Don’t like bandwagons?
I’ve already posted about some goals I’m setting myself, so I’ve already probably outraged or disappointed a few. I could do a really verbose and intricate summation of my 2013, but I really don’t think even I would enjoy that. But all this talk about not doing things just because other people are does have me thinking…
The term “bandwagon,” according the the Oxford English Dictionary, first appeared in print in the U.S. where it referred to a literal wagon in a circus parade on which a band rode and played music.
When Dan Rice, a rival of P.T. Barnum (and at the time, his circuses were more famous), became involved in politics by inviting some politicians to ride on the band wagon in his circus processional, the phrase entered political commentary, quickly evolving to mean a politician who takes on a popular cause not because of conviction, but because it was popular.
Dan Rice, who had begun his career as a circus clown, seemed to be onto something, because for a while he was a serious contender for the Democratic nomination for President in 1868.The term has since broadened in definition beyond politics. I see it most often used lately to refer to either people who become fans of a sports team only after they begin to win, and people who become fans of a band or other musical performer only after they get popular. I find the latter one particularly amusing, given that both the literal and metaphorical meaning include a musical performance troupe. It’s also odd because it seems to be most often used in the negative: ‘I was into such-and-such band before they became popular, so I’m not some bandwagoner!’
I also think it’s more than a little silly to use the term “bandwagon” in a pejorative manner when referring to why someone is an enthusiast for a particular thing in pop culture. It’s called “pop” culture because it’s popular, for one thing. The other part is, if you want a particular musical group to succeed, you want them to keep finding new fans who will buy their music, buy tickets to their shows, and so forth, right? So if you despise all the people who become fans after some arbitrary point, you’re now rooting for this group you claim to love to fail.
The term ‘bandwagon effect’ is used by pollsters of political observers to describe certain sociological phenomenon of conformity. Humans are social animals who are both hardwired and conditioned to conform in various ways and to various extents with their social group. It can be very stressful to express an unpopular opinion, and that stress is proportionate to how likely we believe it is someone important to us might disagree.
Similarly, the ‘bandwagon fallacy’ is used as a layman’s term for argumentum ad populum, the logical fallacy of concluding that a proposition is true merely because many people believe it (see also, truthiness).
Which brings us back to the kinds of snarky comments that started me writing this post. They are excellent examples of the ‘bandwagon fallacy fallacy’—the fallacious argument that something is wrong or false precisely because many people believe it or are doing it. It’s really simple, but it shows a misunderstanding of logic.
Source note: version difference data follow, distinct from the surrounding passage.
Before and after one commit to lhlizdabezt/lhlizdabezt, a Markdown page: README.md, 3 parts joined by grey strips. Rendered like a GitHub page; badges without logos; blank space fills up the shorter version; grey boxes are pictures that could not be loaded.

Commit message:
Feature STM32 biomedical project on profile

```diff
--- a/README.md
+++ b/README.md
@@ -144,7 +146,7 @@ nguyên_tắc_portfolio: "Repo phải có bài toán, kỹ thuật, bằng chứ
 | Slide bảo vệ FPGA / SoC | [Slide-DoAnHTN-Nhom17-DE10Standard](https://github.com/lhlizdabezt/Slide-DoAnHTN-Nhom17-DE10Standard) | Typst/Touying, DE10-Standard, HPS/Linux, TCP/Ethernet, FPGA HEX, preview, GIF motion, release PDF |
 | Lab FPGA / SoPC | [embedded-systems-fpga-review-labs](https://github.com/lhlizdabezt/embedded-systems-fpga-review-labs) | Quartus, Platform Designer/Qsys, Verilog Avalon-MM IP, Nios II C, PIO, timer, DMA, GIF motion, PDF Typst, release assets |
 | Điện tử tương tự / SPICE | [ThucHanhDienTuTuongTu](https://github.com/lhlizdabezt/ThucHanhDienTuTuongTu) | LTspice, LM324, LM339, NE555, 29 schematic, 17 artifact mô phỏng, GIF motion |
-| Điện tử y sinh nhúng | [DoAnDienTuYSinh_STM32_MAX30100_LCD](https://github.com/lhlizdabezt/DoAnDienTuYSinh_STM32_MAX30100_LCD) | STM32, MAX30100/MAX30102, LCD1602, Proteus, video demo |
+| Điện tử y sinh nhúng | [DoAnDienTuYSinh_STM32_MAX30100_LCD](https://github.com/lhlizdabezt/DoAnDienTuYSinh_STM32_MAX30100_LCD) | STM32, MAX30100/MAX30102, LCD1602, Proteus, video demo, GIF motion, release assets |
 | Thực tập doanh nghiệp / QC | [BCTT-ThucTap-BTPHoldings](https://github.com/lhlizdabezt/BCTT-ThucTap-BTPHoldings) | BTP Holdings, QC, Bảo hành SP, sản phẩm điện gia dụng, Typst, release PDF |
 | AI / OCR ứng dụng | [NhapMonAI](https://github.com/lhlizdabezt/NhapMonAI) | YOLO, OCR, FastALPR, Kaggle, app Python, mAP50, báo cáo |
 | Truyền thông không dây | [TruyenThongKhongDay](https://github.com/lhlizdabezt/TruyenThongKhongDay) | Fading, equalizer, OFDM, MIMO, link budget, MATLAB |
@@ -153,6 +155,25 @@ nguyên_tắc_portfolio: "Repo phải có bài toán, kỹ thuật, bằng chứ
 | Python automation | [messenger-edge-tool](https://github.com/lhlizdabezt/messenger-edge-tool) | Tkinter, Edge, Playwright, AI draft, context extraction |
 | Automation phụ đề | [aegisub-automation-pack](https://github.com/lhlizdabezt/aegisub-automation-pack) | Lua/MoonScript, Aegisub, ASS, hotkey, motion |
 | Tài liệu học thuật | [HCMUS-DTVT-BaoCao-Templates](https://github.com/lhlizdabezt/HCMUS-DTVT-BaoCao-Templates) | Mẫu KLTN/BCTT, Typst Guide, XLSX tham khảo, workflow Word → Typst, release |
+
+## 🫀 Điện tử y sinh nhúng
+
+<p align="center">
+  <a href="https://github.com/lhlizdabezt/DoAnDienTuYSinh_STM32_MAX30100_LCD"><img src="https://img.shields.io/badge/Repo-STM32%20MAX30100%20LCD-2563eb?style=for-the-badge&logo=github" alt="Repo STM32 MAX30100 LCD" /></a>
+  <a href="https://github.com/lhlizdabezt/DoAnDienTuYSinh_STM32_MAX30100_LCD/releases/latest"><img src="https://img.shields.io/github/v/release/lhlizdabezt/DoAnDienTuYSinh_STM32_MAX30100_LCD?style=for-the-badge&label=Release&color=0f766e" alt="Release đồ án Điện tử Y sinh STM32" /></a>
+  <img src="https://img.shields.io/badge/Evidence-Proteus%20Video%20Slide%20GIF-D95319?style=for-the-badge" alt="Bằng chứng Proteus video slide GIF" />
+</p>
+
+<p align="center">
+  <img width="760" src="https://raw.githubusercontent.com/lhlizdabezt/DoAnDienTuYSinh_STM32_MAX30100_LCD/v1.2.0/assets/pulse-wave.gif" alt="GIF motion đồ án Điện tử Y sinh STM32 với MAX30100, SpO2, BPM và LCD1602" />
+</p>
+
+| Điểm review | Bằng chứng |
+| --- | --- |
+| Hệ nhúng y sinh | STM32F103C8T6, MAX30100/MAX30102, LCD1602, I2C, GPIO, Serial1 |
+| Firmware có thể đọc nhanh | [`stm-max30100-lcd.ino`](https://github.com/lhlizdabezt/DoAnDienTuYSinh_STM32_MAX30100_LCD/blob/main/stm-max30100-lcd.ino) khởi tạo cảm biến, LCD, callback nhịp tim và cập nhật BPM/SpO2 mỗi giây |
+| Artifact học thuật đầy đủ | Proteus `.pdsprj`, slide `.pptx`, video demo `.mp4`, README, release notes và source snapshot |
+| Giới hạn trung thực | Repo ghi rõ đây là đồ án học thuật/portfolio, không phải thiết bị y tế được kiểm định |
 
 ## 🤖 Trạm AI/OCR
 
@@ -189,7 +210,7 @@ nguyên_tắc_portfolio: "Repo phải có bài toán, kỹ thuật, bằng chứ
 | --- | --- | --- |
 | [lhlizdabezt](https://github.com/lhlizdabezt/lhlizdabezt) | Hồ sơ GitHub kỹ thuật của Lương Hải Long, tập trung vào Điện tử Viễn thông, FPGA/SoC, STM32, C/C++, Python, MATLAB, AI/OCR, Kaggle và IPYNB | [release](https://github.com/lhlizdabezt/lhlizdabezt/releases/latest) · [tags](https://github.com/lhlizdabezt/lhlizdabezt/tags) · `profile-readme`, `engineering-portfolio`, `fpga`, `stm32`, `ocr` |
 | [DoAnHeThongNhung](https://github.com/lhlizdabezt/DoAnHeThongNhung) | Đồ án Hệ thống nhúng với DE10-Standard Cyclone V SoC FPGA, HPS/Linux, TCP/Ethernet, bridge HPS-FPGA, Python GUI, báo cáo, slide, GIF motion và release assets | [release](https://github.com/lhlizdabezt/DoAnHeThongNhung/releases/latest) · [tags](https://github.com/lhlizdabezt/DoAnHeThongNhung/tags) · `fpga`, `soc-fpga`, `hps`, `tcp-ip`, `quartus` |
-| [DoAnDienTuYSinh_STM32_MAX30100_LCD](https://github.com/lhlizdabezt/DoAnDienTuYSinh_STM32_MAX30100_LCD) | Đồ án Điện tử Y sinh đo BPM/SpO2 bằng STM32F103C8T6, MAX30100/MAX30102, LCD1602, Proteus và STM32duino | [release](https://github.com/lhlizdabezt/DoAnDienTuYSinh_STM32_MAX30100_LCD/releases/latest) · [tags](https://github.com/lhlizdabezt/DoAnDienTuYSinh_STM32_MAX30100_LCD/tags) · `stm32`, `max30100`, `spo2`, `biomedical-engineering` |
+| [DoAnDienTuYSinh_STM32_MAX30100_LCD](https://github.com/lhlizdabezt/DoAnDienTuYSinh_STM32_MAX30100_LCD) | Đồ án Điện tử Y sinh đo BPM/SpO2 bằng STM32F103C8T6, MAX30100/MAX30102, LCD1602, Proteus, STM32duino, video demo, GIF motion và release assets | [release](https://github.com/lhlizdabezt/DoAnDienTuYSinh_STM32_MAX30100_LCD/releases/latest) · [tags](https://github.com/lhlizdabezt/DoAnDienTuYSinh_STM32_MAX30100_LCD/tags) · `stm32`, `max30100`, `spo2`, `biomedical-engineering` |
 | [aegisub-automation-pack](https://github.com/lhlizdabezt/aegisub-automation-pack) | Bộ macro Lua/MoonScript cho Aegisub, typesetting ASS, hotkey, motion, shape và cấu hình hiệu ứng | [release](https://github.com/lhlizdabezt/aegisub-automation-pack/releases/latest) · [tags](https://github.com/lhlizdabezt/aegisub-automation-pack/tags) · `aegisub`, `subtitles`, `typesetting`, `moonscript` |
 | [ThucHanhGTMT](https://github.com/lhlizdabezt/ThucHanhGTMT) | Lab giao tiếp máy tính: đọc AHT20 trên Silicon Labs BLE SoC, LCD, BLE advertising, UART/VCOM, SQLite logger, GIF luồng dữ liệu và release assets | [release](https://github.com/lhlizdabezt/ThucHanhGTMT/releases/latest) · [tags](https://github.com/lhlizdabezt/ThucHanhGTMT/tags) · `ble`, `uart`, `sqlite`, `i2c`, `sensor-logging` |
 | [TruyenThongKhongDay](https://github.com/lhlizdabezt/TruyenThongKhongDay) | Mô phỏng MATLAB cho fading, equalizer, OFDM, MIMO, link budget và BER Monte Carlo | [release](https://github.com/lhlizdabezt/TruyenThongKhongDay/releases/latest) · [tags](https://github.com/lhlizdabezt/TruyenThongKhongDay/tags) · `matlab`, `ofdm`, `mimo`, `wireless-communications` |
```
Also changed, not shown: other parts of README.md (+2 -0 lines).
See, if we invoke the bandwagon fallacy to counter an argument, the proves nothing about the actual truth of the proposition in question. It simply says that popularity is insufficient to determine veracity of facts. The proposition may be true, it may be false, but if the only proof you have is that it’s popular, all we can say is that the proposition is unproven.
In other words, the bandwagon fallacy impugns the integrity of the argument’s structure, not the conclusion. Just because a lot of people believe something, doesn’t prove either way whether it is true or false.
Similarly, just because a lot of people are doing it, that doesn’t prove either way whether or not it is a good, beneficial, or useful thing to do.
So, 2013 was a pretty good year for me. My husband and I celebrated our first anniversary as a legally married couple. I hope that I didn’t drive him too crazy pointing at at just about every holiday that it was our first as a married couple. Thanks to the Supreme Court ruling in June, my legal-in-my-state wedding now is recognized by the federal government, and there have been a host of positive developments in the gay rights arena. I remained employed throughout the year. We didn’t have any health crises. We both caught colds way more often than we’d like, but no crises. I was able to be my mom’s writing buddy for her very first NaNoWriMo (and she’s still writing, so double-yay!). I made significant progress on my current novel-in-progress. I got to meet some people in person who had previously just been voices on a Skype call. We both had fun at RustyCon, EverfreeNW, and RainFurrest.
It wasn’t a perfect year. My last living grandparent died in January. Several of my friends have been unemployed. A lot of people I know and care for are struggling one way or another. My employer has been struggling, and there are been a few rounds of lay-offs at my work, which is stressful. All of those gay rights victories have contributed to the widening gulf with some of my relatives.
So, like every year it can be described as a mixed bag, though definitely, personally, much more good than bad.
And that’s certainly better than the alternative.